Prompt:
Leaving out the images, reproduce every line of the data that follows exactly.

[Records from a collection]
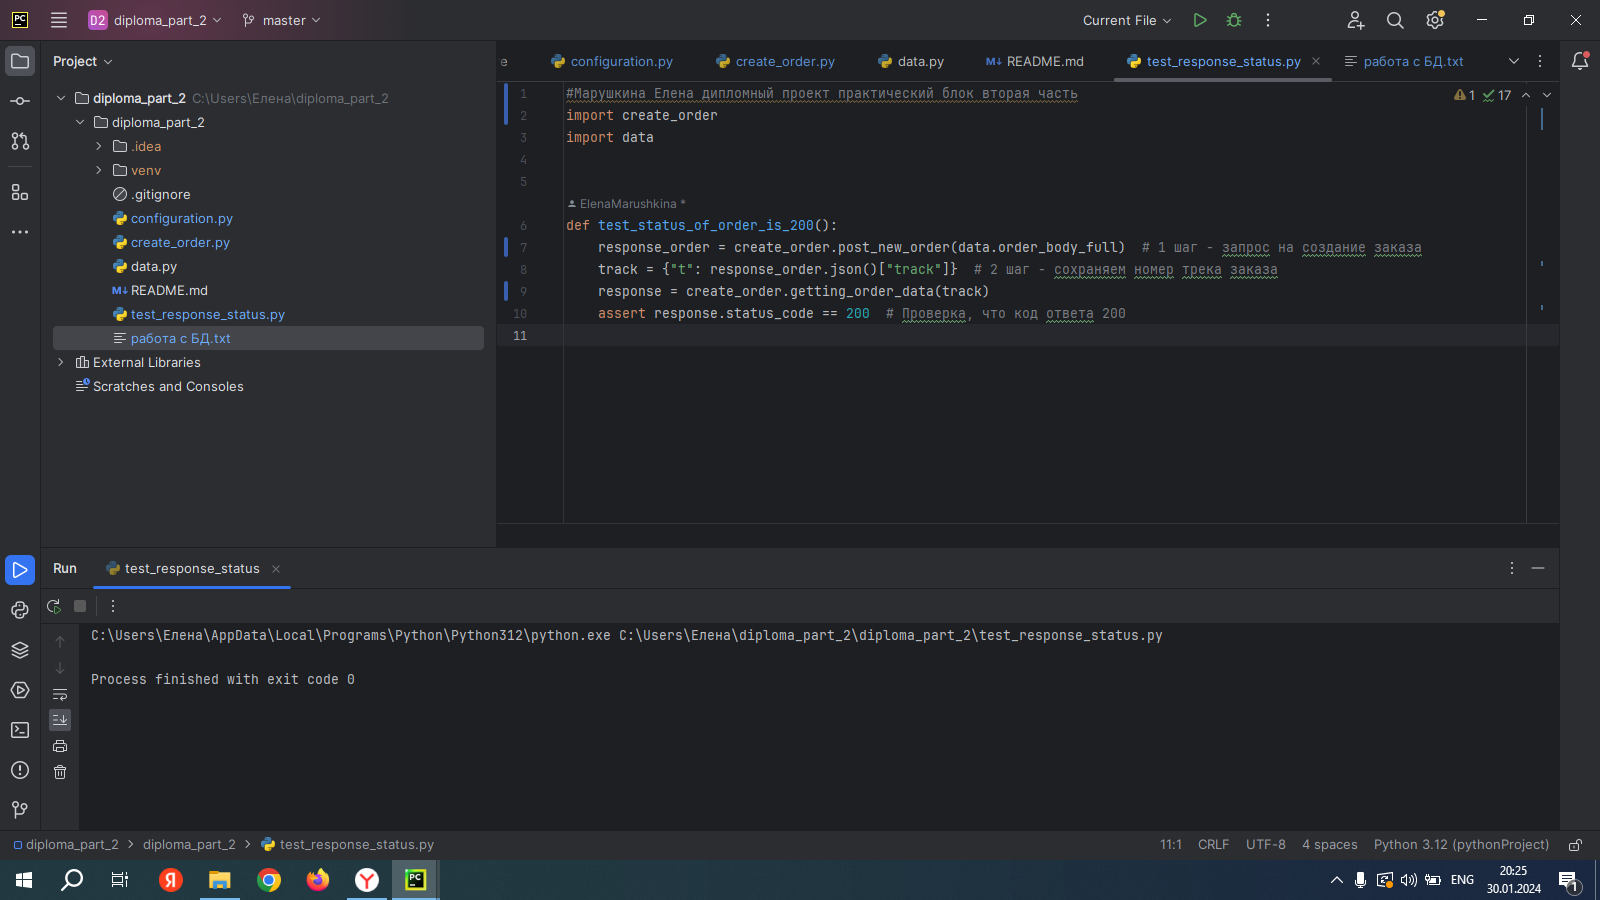
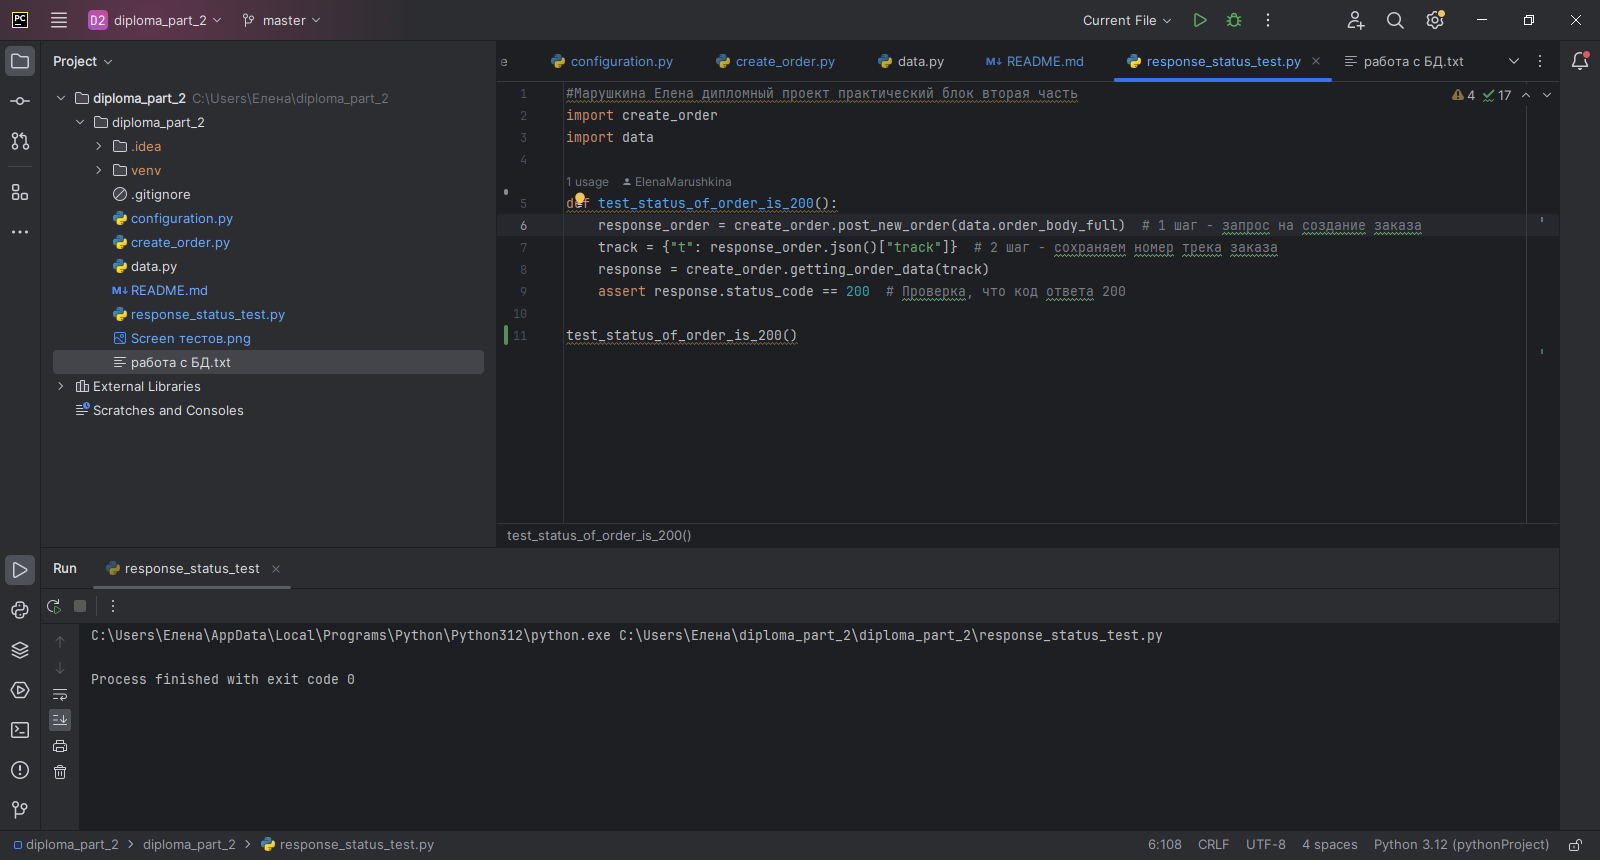
Они попросили добавить скриншот, наверное не доверяют

diff --git a/create_order.py b/create_order.py
@@ -4,8 +4,8 @@ import requests
 
 
 def post_new_order(order_body):  # функция POST-запроса с созданием заказа
-    return requests.post(config.URL + config.ORDER_CREATE_PATH, json=order_body)
+    return requests.post(configuration.URL + configuration.ORDER_CREATE_PATH, json=order_body)
 
 
 def getting_order_data(track):
-    return requests.get(config.URL + config.GET_ORDER_DATA_PATH, params=track)
+    return requests.get(configuration.URL + configuration.GET_ORDER_DATA_PATH, params=track)

diff --git a/response_status_test.py b/response_status_test.py
@@ -2,9 +2,10 @@
 import create_order
 import data
 
-
 def test_status_of_order_is_200():
     response_order = create_order.post_new_order(data.order_body_full)  # 1 шаг - запрос на создание заказа
     track = {"t": response_order.json()["track"]}  # 2 шаг - сохраняем номер трека заказа
     response = create_order.getting_order_data(track)
     assert response.status_code == 200  # Проверка, что код ответа 200
+
+test_status_of_order_is_200()

diff --git a/configuration.py b/configuration.py
@@ -1,3 +1,3 @@
-URL = 'https://237c840e-9108-4152-8bfe-a48e437ef112.serverhub.praktikum-services.ru'
+URL = 'https://24f3d0b2-b0c1-485c-af1d-c6f5c8fb6ee0.serverhub.praktikum-services.ru'
 ORDER_CREATE_PATH = '/api/v1/orders'
 GET_ORDER_DATA_PATH = '/api/v1/orders/track'

diff --git a/README.md b/README.md
@@ -1,2 +1,4 @@
 Репозиторий 2 части дипломной работы Марушкиной Елены
 # Автоматизация получения данных о заказе по треку заказа
+- Для запуска должны быть установлены пакеты requests и pytests
+- Запуск всех тестов осуществляется командой pytest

Your response:
Они попросили добавить скриншот, наверное не доверяют

diff --git a/create_order.py b/create_order.py
@@ -4,8 +4,8 @@ import requests
 
 
 def post_new_order(order_body):  # функция POST-запроса с созданием заказа
-    return requests.post(config.URL + config.ORDER_CREATE_PATH, json=order_body)
+    return requests.post(configuration.URL + configuration.ORDER_CREATE_PATH, json=order_body)
 
 
 def getting_order_data(track):
-    return requests.get(config.URL + config.GET_ORDER_DATA_PATH, params=track)
+    return requests.get(configuration.URL + configuration.GET_ORDER_DATA_PATH, params=track)

diff --git a/response_status_test.py b/response_status_test.py
@@ -2,9 +2,10 @@
 import create_order
 import data
 
-
 def test_status_of_order_is_200():
     response_order = create_order.post_new_order(data.order_body_full)  # 1 шаг - запрос на создание заказа
     track = {"t": response_order.json()["track"]}  # 2 шаг - сохраняем номер трека заказа
     response = create_order.getting_order_data(track)
     assert response.status_code == 200  # Проверка, что код ответа 200
+
+test_status_of_order_is_200()

diff --git a/configuration.py b/configuration.py
@@ -1,3 +1,3 @@
-URL = 'https://237c840e-9108-4152-8bfe-a48e437ef112.serverhub.praktikum-services.ru'
+URL = 'https://24f3d0b2-b0c1-485c-af1d-c6f5c8fb6ee0.serverhub.praktikum-services.ru'
 ORDER_CREATE_PATH = '/api/v1/orders'
 GET_ORDER_DATA_PATH = '/api/v1/orders/track'

diff --git a/README.md b/README.md
@@ -1,2 +1,4 @@
 Репозиторий 2 части дипломной работы Марушкиной Елены
 # Автоматизация получения данных о заказе по треку заказа
+- Для запуска должны быть установлены пакеты requests и pytests
+- Запуск всех тестов осуществляется командой pytest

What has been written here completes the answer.